> _ACTIVITY_:
Pictures do not belong in the copy; retype the records below exactly.

(DATA EXTRACT Opens)

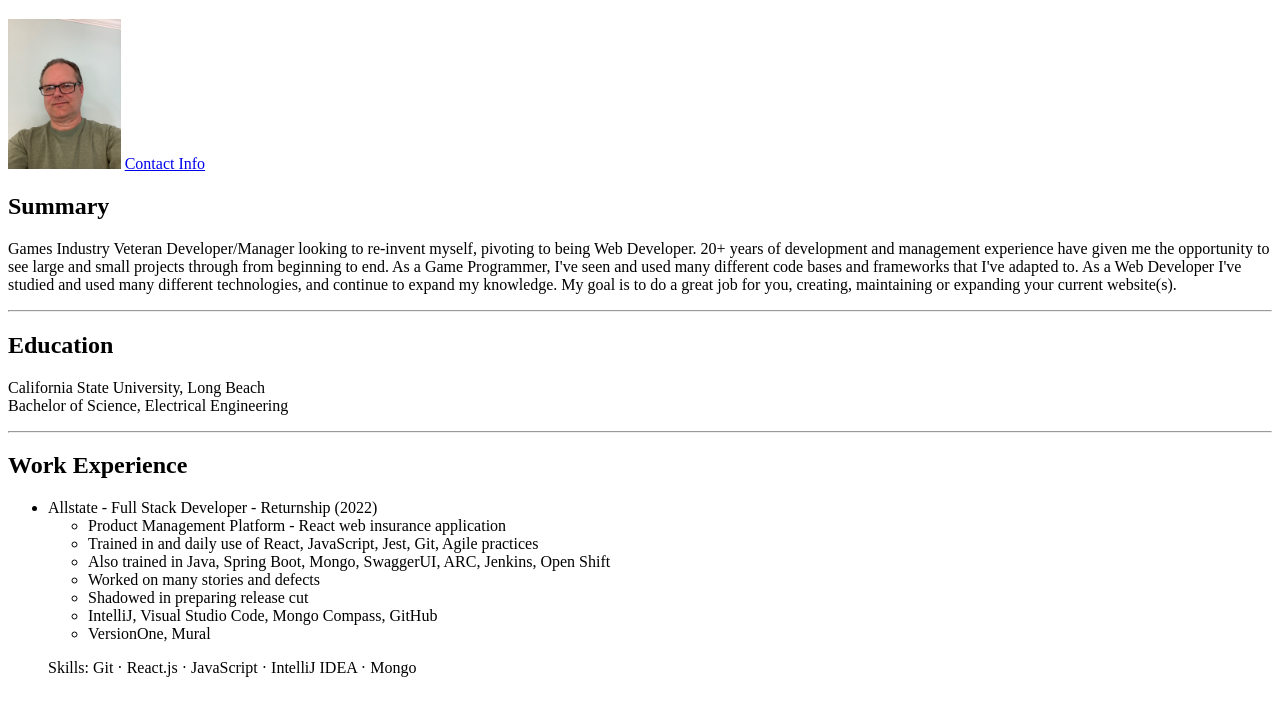
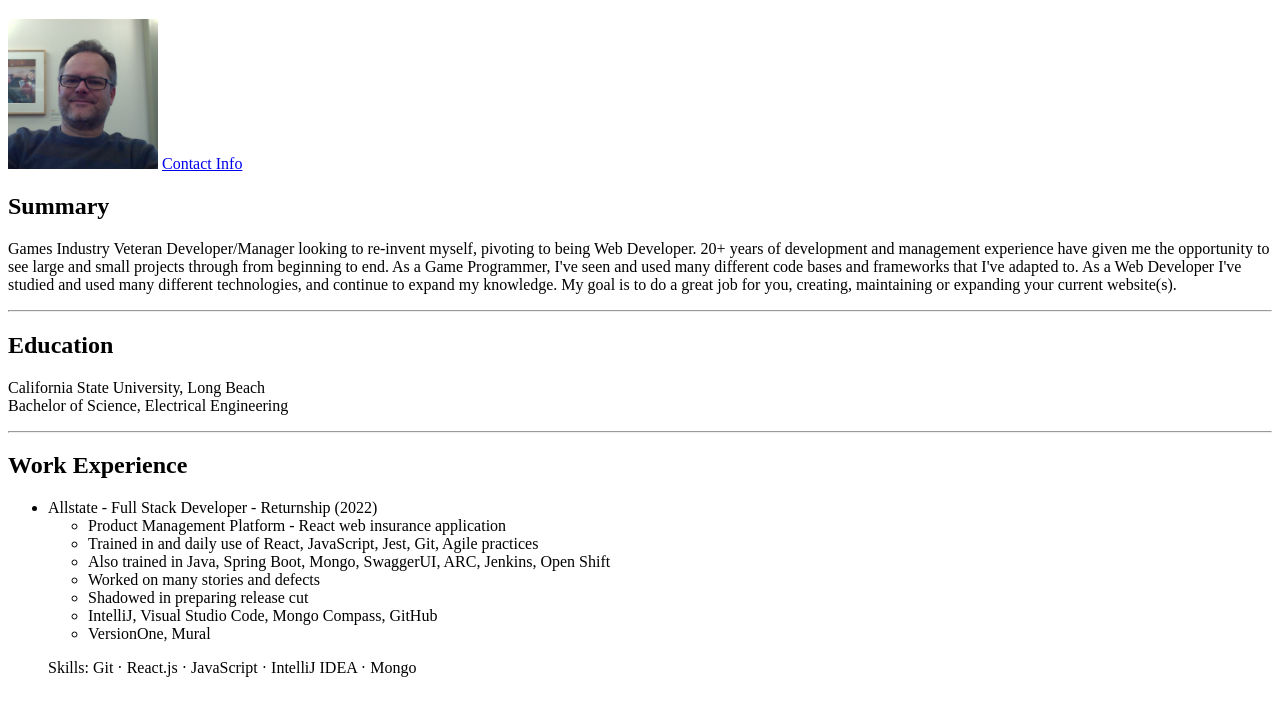
Before and after one commit to winn053/personal-site-HTML-CSS, a plain HTML site: page html-resume/index.html in a window 1280 px wide. Shown: the part 61-769 px from the top of the page. Drawn offline with Linux system fonts and the light colour scheme.

Commit message:
changed profile pic in html resume

```diff
--- a/html-resume/index.html
+++ b/html-resume/index.html
@@ -7,7 +7,7 @@
 </head>
 <body>
   <h1>Tim Winnegar's Resume</h1>
-  <img src="./assets/images/IMG_0977.jpeg" height="150" />
+  <img src="./assets/images/1543522870742.jpg" height="150" />
   <a href="./contact.html">Contact Info</a>
 
   <h2>Summary</h2>
```
Also changed, not shown: html-resume/assets/images/1543522870742.jpg (added), html-resume/assets/images/IMG_0977.jpeg (deleted), 2 other files.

(DATA EXTRACT Closes)

> _OUTPUT FOR THIS TASK_:
Before and after one commit to winn053/personal-site-HTML-CSS, a plain HTML site: page html-resume/index.html in a window 1280 px wide. Shown: the part 61-769 px from the top of the page. Drawn offline with Linux system fonts and the light colour scheme.

Commit message:
changed profile pic in html resume

```diff
--- a/html-resume/index.html
+++ b/html-resume/index.html
@@ -7,7 +7,7 @@
 </head>
 <body>
   <h1>Tim Winnegar's Resume</h1>
-  <img src="./assets/images/IMG_0977.jpeg" height="150" />
+  <img src="./assets/images/1543522870742.jpg" height="150" />
   <a href="./contact.html">Contact Info</a>
 
   <h2>Summary</h2>
```
Also changed, not shown: html-resume/assets/images/1543522870742.jpg (added), html-resume/assets/images/IMG_0977.jpeg (deleted), 2 other files.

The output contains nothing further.